By Erendy Torres |Staff Writer|
Losing weight, exercising, and opting for a healthier diet continue to be popular goals among most Americans with every New Year.
Veganism was once the target for jokes and mockery; however, it has gained popularity in the past few years.
Vegans made up six percent of the United States’ population in 2015, according to FoodNavigator.com.
Veganism is as “a way of living which seeks to exclude, as far as possible and practicable, all forms of exploitation of, and cruelty to, animals for food, clothing or any other purpose,” according to TheVeganSociety.com.
Veganism is not to be confused with vegetarianism.
Though both diets exclude the consumption of meats, they differ a great deal.
A vegetarian is “someone who lives on a diet of grains, pulses, nuts, seeds, vegetables and fruits with, or without, the use of dairy products and eggs. A vegetarian does not eat any meat, poultry, game, fish, shellfish or by-products of slaughter,” according to The Vegetarian Society.
Usually, vegetarians base their dietary decisions solely on health benefits, while vegans take a political standpoint.
Differ.com presents the vegan mentality as, “[a]nimals are not here to be exploited by man, and the commercialization of animals involves a fundamental, inhumane component and lack of respect for basic life.”
Veganism.
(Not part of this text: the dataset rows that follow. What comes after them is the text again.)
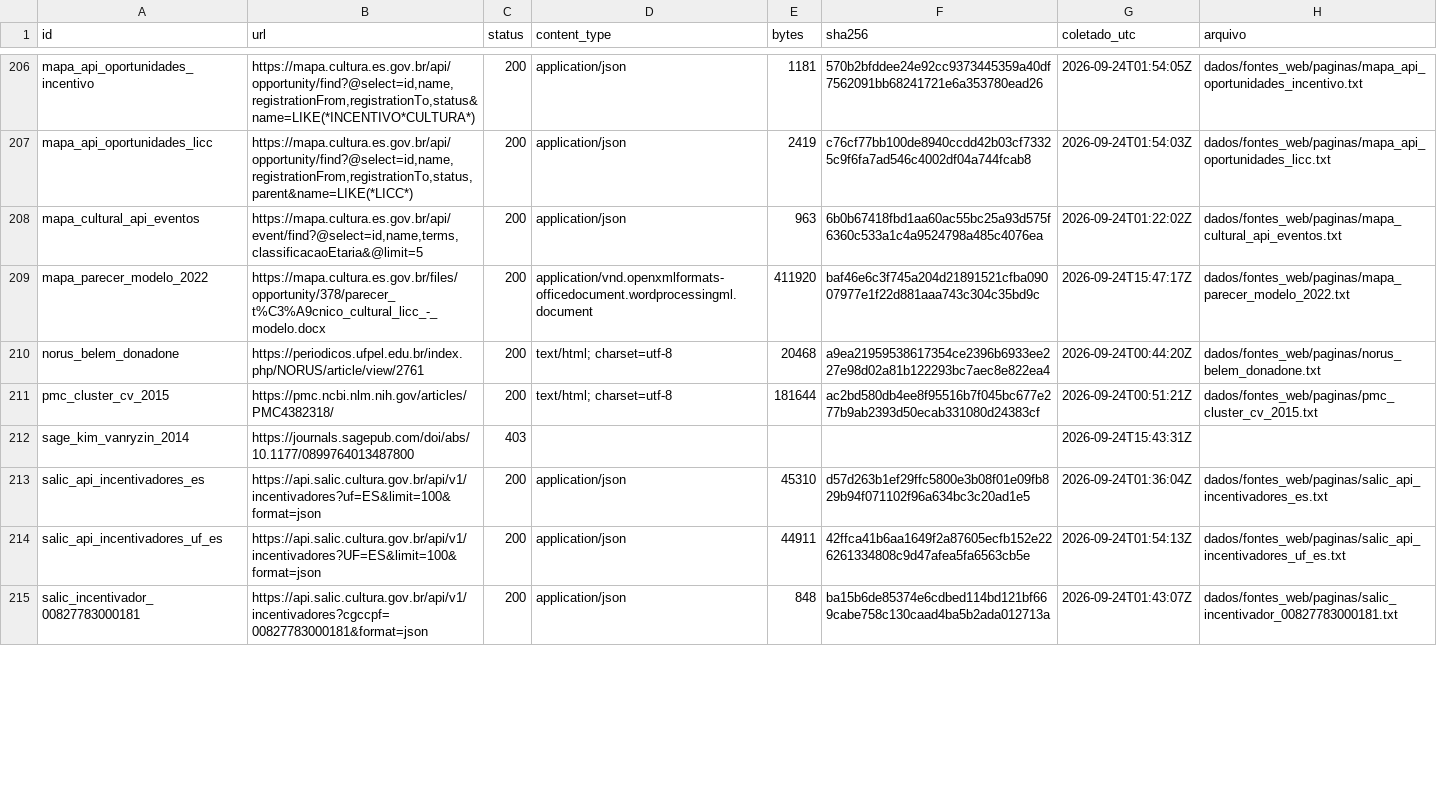
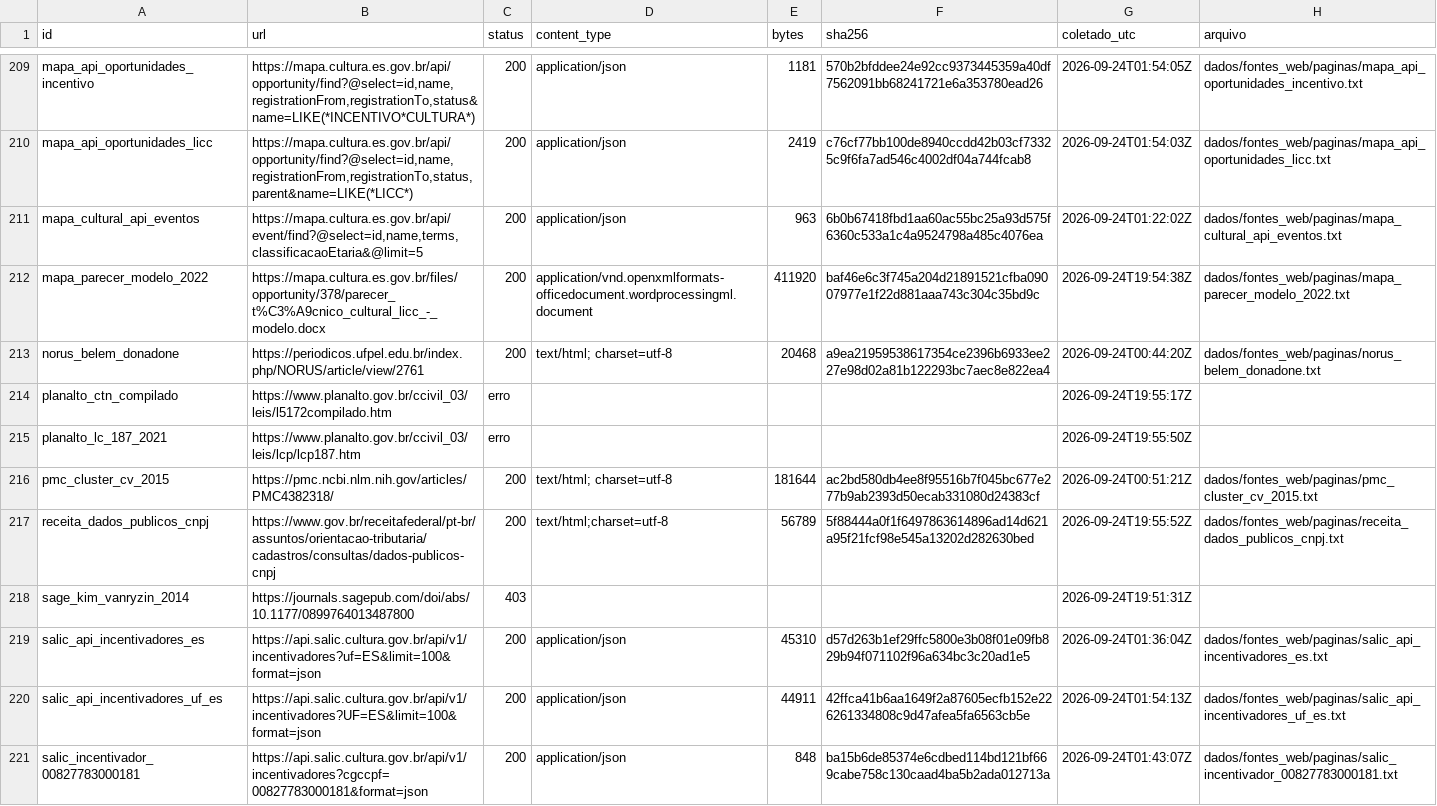
Before and after one commit to fcarva/aval-pol, a CSV file: dados/fontes_web/manifesto.csv, drawn as a sheet; only a part is shown, gaps mark what is left out; the diff covers the shown part only.

```diff
--- a/dados/fontes_web/manifesto.csv
+++ b/dados/fontes_web/manifesto.csv
@@ -208,6 +211,9 @@ mapa_api_oportunidades_licc,"https://mapa.cultura.es.gov.br/api/opportunity/find
 mapa_cultural_api_eventos,"https://mapa.cultura.es.gov.br/api/event/find?@select=id,name,terms,classificacaoEtaria&@limit=5",200,application/json,963,6b0b67418fbd1aa60ac55bc25a93d575f6360c533a1c4a9524798a485c4076ea,2026-09-24T01:22:02Z,dados/fontes_web/paginas/mapa_cultural_api_eventos.txt
-mapa_parecer_modelo_2022,https://mapa.cultura.es.gov.br/files/opportunity/378/parecer_t%C3%A9cnico_cultural_licc_-_modelo.docx,200,application/vnd.openxmlformats-officedocument.wordprocessingml.document,411920,baf46e6c3f745a204d21891521cfba09007977e1f22d881aaa743c304c35bd9c,2026-09-24T15:47:17Z,dados/fontes_web/paginas/mapa_parecer_modelo_2022.txt
+mapa_parecer_modelo_2022,https://mapa.cultura.es.gov.br/files/opportunity/378/parecer_t%C3%A9cnico_cultural_licc_-_modelo.docx,200,application/vnd.openxmlformats-officedocument.wordprocessingml.document,411920,baf46e6c3f745a204d21891521cfba09007977e1f22d881aaa743c304c35bd9c,2026-09-24T19:54:38Z,dados/fontes_web/paginas/mapa_parecer_modelo_2022.txt
 norus_belem_donadone,https://periodicos.ufpel.edu.br/index.php/NORUS/article/view/2761,200,text/html; charset=utf-8,20468,a9ea21959538617354ce2396b6933ee227e98d02a81b122293bc7aec8e822ea4,2026-09-24T00:44:20Z,dados/fontes_web/paginas/norus_belem_donadone.txt
+planalto_ctn_compilado,https://www.planalto.gov.br/ccivil_03/leis/l5172compilado.htm,erro,,,,2026-09-24T19:55:17Z,
+planalto_lc_187_2021,https://www.planalto.gov.br/ccivil_03/leis/lcp/lcp187.htm,erro,,,,2026-09-24T19:55:50Z,
 pmc_cluster_cv_2015,https://pmc.ncbi.nlm.nih.gov/articles/PMC4382318/,200,text/html; charset=utf-8,181644,ac2bd580db4ee8f95516b7f045bc677e277b9ab2393d50ecab331080d24383cf,2026-09-24T00:51:21Z,dados/fontes_web/paginas/pmc_cluster_cv_2015.txt
-sage_kim_vanryzin_2014,https://journals.sagepub.com/doi/abs/10.1177/0899764013487800,403,,,,2026-09-24T15:43:31Z,
+receita_dados_publicos_cnpj,https://www.gov.br/receitafederal/pt-br/assuntos/orientacao-tributaria/cadastros/consultas/dados-publicos-cnpj,200,text/html;charset=utf-8,56789,5f88444a0f1f6497863614896ad14d621a95f21fcf98e545a13202d282630bed,2026-09-24T19:55:52Z,dados/fontes_web/paginas/receita_dados_publicos_cnpj.txt
+sage_kim_vanryzin_2014,https://journals.sagepub.com/doi/abs/10.1177/0899764013487800,403,,,,2026-09-24T19:51:31Z,
 salic_api_incentivadores_es,https://api.salic.cultura.gov.br/api/v1/incentivadores?uf=ES&limit=100&format=json,200,application/json,45310,d57d263b1ef29ffc5800e3b08f01e09fb829b94f071102f96a634bc3c20ad1e5,2026-09-24T01:36:04Z,dados/fontes_web/paginas/salic_api_incentivadores_es.txt
```
Also changed, not shown: 3 added rows and 47 edited cells elsewhere in this file, 5 other files.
Seems like a simple, humane, and healthy way of living, but is it?
Can people easily change their omnivorous diet to a strict, animal-free diet?
It is not an easy transition.
Even doctors, activists, and famous health writers find a difficult time transforming their eating habits.
American author and activist, Michael Pollan, famous for his collaboration in the film “Food Inc.,” was heavily criticized for not doing as he preached—that vegan and vegetarian lifestyle is the way to go.
On his official website, MichaelPollan.com, Pollan backtracks to a certain extent on his opinion of veganism.
“I’m not a vegetarian because I enjoy eating meat, meat is a nutritious food, and I believe there are ways to eat meat that are in keeping with my environmental and ethical values,” stated Pollan.
It seems as though Pollan could not stay away from animal derived products himself.
Most people seem to share the same perspective as Pollan.
“I believe that if someone decides to go vegan, they have to put a lot of effort in order to live a balanced and healthy diet. It is definitely not easy. You must have knowledge of what it means to be ‘vegan,'” said Oscar Garcia, CSUSB student.
“There are a lot of people that become vegan and can’t find diversity in their meals. At the end, they end up unhealthy because they think vegan means, ‘eat lettuce.’ It doesn’t work that way,” said Garcia.
In order for a vegan to sustain a balanced, nutritious diet, he or she would have to obtain nutrients such as protein, calcium, and omega-3’s from: soybeans, kale, and flax seeds.
While most of us feel for those who maintain or are trying to implement this diet into their lifestyle, there are others who are glad people are taking this approach.
Student Seth Grijalva shared an interesting standpoint.
“I am glad six percent of our population is vegan and growing. I believe that if that fraction of the population were omnivorous like the rest of us, the food shortage crisis would be worse,” said Grijalva.
“It might not seem like it, but six percent of the population does make a difference,” added Grijalva.
If you are considering becoming vegan, educate yourself, be patient, and understand that it is a process.
Take baby steps.
Start by implementing more fruits and vegetables into your diet.
Cut down on meats little by little.
Replace dairy milk with soy milk.
Before you know it, you will be part of the six percent of the vegan population.